== Exercise requirements ==
Among the entries below, find the lines with "repositories" and copy them.

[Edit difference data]
************
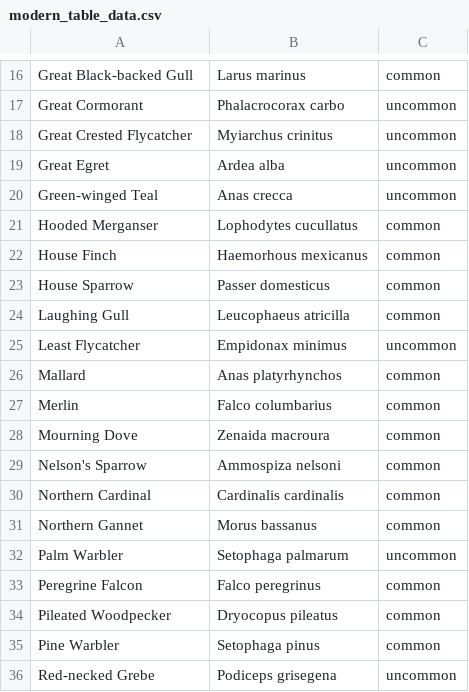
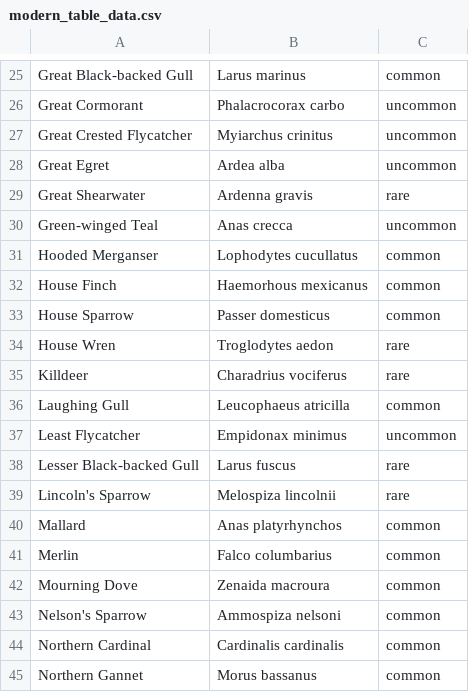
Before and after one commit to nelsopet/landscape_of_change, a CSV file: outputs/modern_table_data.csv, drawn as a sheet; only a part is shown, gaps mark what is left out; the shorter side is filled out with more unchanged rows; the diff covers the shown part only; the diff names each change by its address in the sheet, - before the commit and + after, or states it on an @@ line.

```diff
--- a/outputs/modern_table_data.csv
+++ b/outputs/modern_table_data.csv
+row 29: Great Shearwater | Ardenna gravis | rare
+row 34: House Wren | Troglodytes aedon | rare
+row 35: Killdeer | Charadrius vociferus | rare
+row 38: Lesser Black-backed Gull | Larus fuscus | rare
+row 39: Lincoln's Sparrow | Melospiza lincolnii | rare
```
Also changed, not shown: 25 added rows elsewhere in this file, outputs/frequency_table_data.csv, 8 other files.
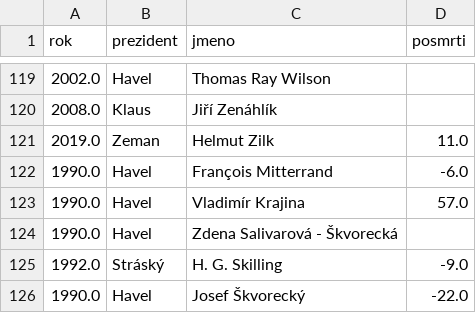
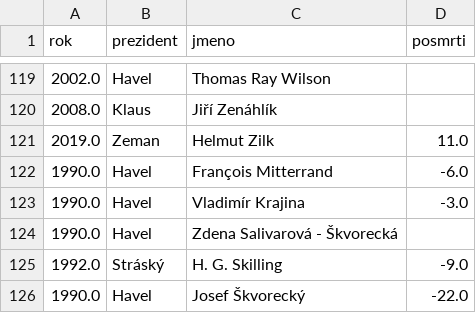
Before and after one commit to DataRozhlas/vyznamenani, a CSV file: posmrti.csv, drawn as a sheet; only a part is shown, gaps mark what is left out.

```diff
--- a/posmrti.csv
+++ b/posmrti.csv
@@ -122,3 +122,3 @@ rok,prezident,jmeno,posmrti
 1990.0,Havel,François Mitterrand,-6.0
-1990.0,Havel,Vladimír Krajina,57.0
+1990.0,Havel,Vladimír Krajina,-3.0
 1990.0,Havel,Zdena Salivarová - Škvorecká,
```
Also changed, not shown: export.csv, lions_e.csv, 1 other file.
************
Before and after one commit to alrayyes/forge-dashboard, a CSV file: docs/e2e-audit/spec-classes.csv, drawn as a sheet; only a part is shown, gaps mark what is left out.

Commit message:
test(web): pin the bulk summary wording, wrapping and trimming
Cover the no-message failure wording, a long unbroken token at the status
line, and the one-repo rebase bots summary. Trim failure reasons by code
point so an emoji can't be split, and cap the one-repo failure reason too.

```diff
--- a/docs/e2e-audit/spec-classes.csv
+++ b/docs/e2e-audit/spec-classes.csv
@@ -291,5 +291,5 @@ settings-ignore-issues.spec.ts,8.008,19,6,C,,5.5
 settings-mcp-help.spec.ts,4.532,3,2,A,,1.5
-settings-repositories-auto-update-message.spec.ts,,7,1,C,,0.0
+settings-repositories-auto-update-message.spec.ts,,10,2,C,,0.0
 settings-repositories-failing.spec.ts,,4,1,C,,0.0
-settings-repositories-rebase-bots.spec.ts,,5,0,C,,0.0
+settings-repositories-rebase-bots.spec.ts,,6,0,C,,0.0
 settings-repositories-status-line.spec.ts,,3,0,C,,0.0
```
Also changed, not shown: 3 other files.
************
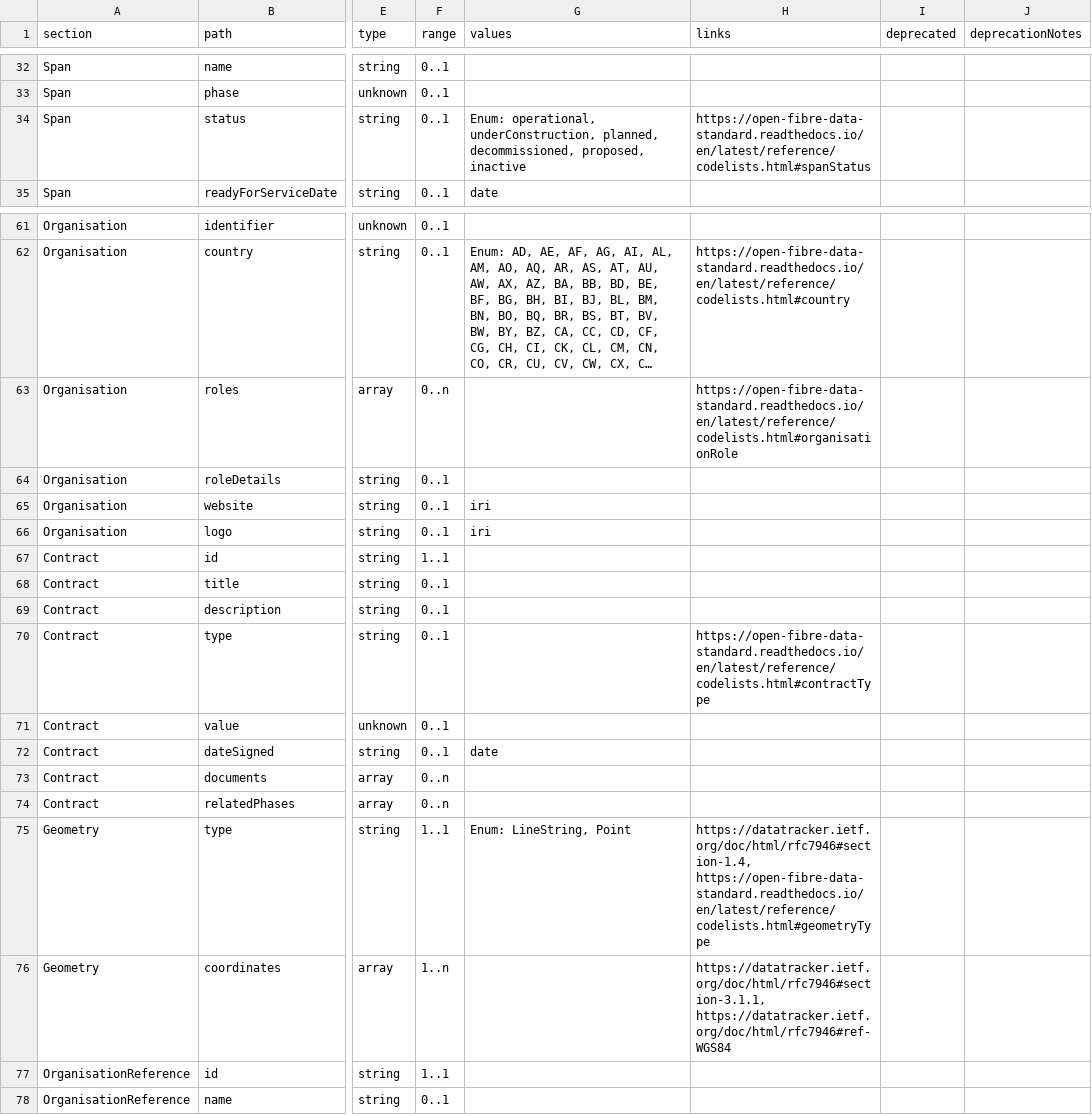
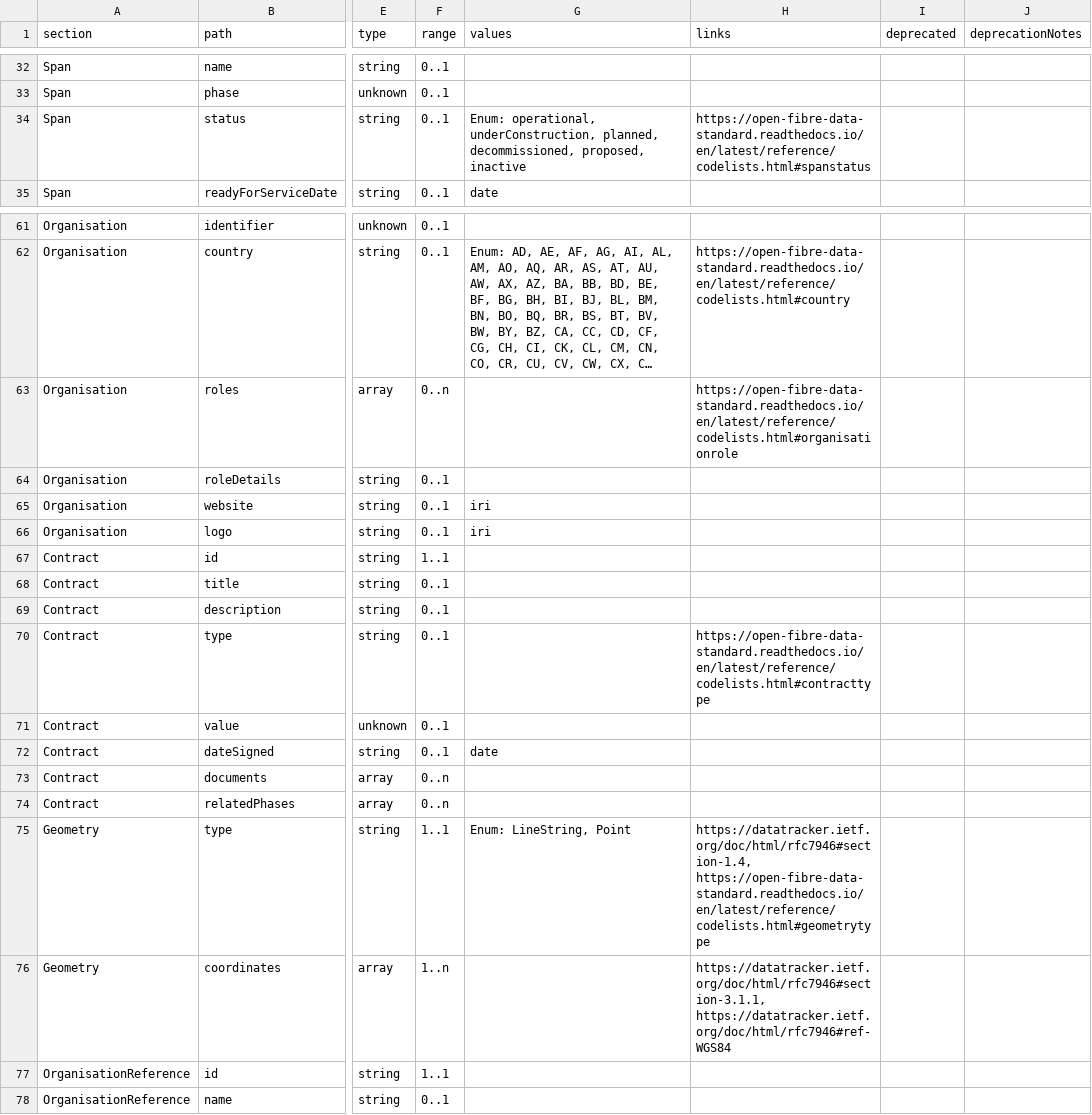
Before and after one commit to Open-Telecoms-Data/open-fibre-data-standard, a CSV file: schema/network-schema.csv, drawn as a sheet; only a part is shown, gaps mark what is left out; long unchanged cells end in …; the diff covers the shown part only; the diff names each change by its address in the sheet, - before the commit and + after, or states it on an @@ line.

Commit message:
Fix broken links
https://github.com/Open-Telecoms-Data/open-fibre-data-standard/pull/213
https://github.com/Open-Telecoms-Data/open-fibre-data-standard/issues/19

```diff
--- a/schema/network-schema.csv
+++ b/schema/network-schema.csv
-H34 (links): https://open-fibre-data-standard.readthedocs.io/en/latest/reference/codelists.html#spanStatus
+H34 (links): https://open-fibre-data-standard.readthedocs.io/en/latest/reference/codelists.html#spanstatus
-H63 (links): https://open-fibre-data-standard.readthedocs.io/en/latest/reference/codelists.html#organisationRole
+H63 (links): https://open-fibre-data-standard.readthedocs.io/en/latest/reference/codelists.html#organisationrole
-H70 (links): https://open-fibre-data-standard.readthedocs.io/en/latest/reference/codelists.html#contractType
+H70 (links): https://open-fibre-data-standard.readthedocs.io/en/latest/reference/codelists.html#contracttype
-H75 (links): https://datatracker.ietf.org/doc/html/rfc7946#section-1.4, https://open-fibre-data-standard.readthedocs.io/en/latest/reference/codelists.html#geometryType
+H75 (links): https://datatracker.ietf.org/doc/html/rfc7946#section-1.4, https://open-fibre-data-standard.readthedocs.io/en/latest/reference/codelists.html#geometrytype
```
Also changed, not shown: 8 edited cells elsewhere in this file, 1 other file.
************
== Problem solution ==
-settings-repositories-auto-update-message.spec.ts,,7,1,C,,0.0
+settings-repositories-auto-update-message.spec.ts,,10,2,C,,0.0
 settings-repositories-failing.spec.ts,,4,1,C,,0.0
-settings-repositories-rebase-bots.spec.ts,,5,0,C,,0.0
+settings-repositories-rebase-bots.spec.ts,,6,0,C,,0.0
 settings-repositories-status-line.spec.ts,,3,0,C,,0.0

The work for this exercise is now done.